As the dinner progressed, a marvelous change took place. The warmth and nourishment, heating and feeding his thin blood, flooded the nerve centers of that starving body; a quick flush mounted to his cheeks, every part of him started widely awake, his eyes glowed. The little niceties of manner dropped away as if they had never been. He slopped his bread roughly in the gravy, and thrust huge knife-loads of food into his mouth. The coffee vanished in great gulps. He became an individual instead of a descendant: where there had been a beast, a spirit lived; he was a man!
The metamorphosis ws so exciting that I could hardly wait to learn more about him. I held in, however, until he finished his dinner.
As the last of the pie disappeared, I drew forth a box of cigarettes and placed them before him. He took one and accepted one of my matches. "Thanks," he said.
"How much will it cost you for a bed—a quarter?" I asked.
"Yeh," he answered. "T’anks!"
He sat looking rather nervously at the table—inhaling great clouds of smoke. It was my opportunity.
"What's the matter—no work?"
He looked me in the eye, for the first time since dinner had begin in a suprpised manner. "Sure," he said breifly. I noticed, with somewhat of a shock that his eyes were gray, whereas I had thought them brown.
"What's your job?
He dien't answer for a moment. "Bricklayer," he grunted. What was the matter with the man?
"Where do you come from?"
Même jeu. "Albany."
"Been here long?"
"Say," said my guest, leaning over. "What do you think I am, a phonygraft?"
For a moment I was speechless with surprise. "Why, I was only asking to make conversation," I said feebly.
"Naw, you wasn't. You thought just because you give me a handout, I'd do a sob-story all over you. What right you got to ask me all them questions? I know you fellers.
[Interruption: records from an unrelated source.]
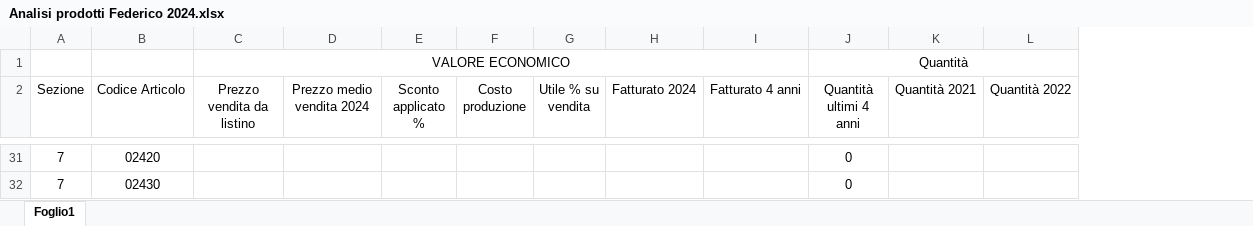
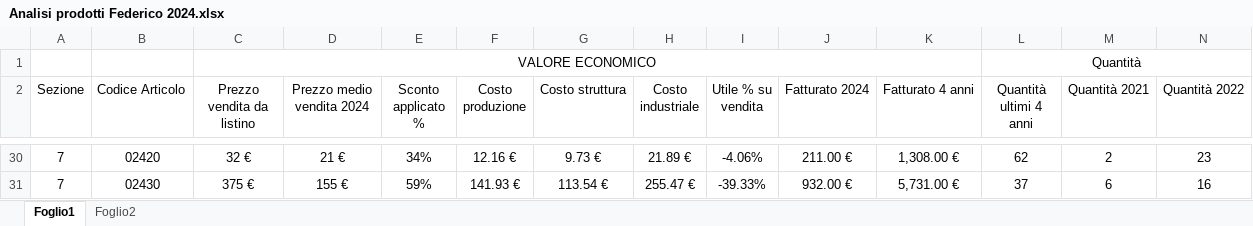
Before and after one commit to GessiDL/BI_Magazzino_Anagrafica_Articoli, an Excel workbook: Versionamento/Analisi prodotti Federico 2024.xlsx, sheet Foglio1, drawn as a sheet; only a part is shown, gaps mark what is left out; values as stored, in another font and other column widths than the file's, no borders; conditional formats and table styles not drawn; addresses are those after the commit; the diff covers the shown part only; the diff names each change by its address in the sheet, - before the commit and + after, or states it on an @@ line.

```diff
--- a/Versionamento/Analisi prodotti Federico 2024.xlsx (sheet Foglio1)
+++ b/Versionamento/Analisi prodotti Federico 2024.xlsx (sheet Foglio1)
+sheet tab: Foglio2
+column G (Costo struttura), rows 30-31: 9.73 € | 113.54 €
+column H (Costo industriale), rows 30-31: 21.89 € | 255.47 €
-C30 (Prezzo vendita da listino): (empty)
+C30 (Prezzo vendita da listino): 32 €
-D30 (Prezzo medio vendita 2024): (empty)
+D30 (Prezzo medio vendita 2024): 21 €
-E30 (Sconto applicato %): (empty)
+E30 (Sconto applicato %): 34%
-F30 (Costo produzione): (empty)
+F30 (Costo produzione): 12.16 €
-I30 (Utile % su vendita): (empty)
+I30 (Utile % su vendita): -4.06%
-J30 (Fatturato 2024): (empty)
+J30 (Fatturato 2024): 211.00 €
-K30 (Fatturato 4 anni): (empty)
+K30 (Fatturato 4 anni): 1,308.00 €
-L30 (Quantità ultimi 4 anni): 0
+L30 (Quantità ultimi 4 anni): 62
-M30 (Quantità 2021): (empty)
+M30 (Quantità 2021): 2
-N30 (Quantità 2022): (empty)
+N30 (Quantità 2022): 23
-C31 (Prezzo vendita da listino): (empty)
+C31 (Prezzo vendita da listino): 375 €
-D31 (Prezzo medio vendita 2024): (empty)
+D31 (Prezzo medio vendita 2024): 155 €
-E31 (Sconto applicato %): (empty)
+E31 (Sconto applicato %): 59%
-F31 (Costo produzione): (empty)
+F31 (Costo produzione): 141.93 €
-I31 (Utile % su vendita): (empty)
+I31 (Utile % su vendita): -39.33%
-J31 (Fatturato 2024): (empty)
+J31 (Fatturato 2024): 932.00 €
-K31 (Fatturato 4 anni): (empty)
+K31 (Fatturato 4 anni): 5,731.00 €
-L31 (Quantità ultimi 4 anni): 0
+L31 (Quantità ultimi 4 anni): 37
-M31 (Quantità 2021): (empty)
+M31 (Quantità 2021): 6
-N31 (Quantità 2022): (empty)
+N31 (Quantità 2022): 16
```
Also changed, not shown: 22 removed rows and 405 edited cells elsewhere in this sheet, formulas that keep their value, 1 other file.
Just because you got money you think you can buy me with a meal…"
"Nonsense!" I cried. "I do this perfectly unselfishly. What do you think I got out of feeding you?"
He lit another one of my cigarettes.
"You get all you want," he smiled. "Come on now, don't it make you feel good all over to save a poor starvin' bum's life? God! You're pure and holy for a week!"
"Well, you're a strange specimen," I said angrily. "I don't believe you've got a bit of gratitude in you."
"Gratitude. Hell!" said he easily. "What for? I'm thanking my luck, not you—see? I might as well 'a been as any other bum. You see," he leaned across the table, exhaling, "you just had to save somebody tonight. I understand. I got an appetite like that, too. Only mine's women."
Whereupon I left that ungrateful bricklayer and went to wake up Drusilla who alone understands me.
Is it possible to perform a philanthropic act unselfishly, as the well-intentioned philanthropist claimed he did in rescuing the down-and-outer? Why or why not?
What obligation, if any, might someone who is the recipient of a philanthropic act, have to those who performed the philanthropic act? If there are expectations predicated on the giving, is it a gift?
How likely would someone be to continue to give if gratitude was not expressed for the giving? How likely would someone continue to give if their giving was ‘repaid’ with disdain and contempt? Would either or both of these reactions cause you to reconsider your giving?
Given what we know from this reading, how might you have acted if you were the down-and-outer? If you were the well-intentioned philanthropist? As Drusilla, the only one who understood the well-intentioned philanthropist, what words of wisdom or comfort might you provide the well-intentioned philanthropist upon his retelling of this story?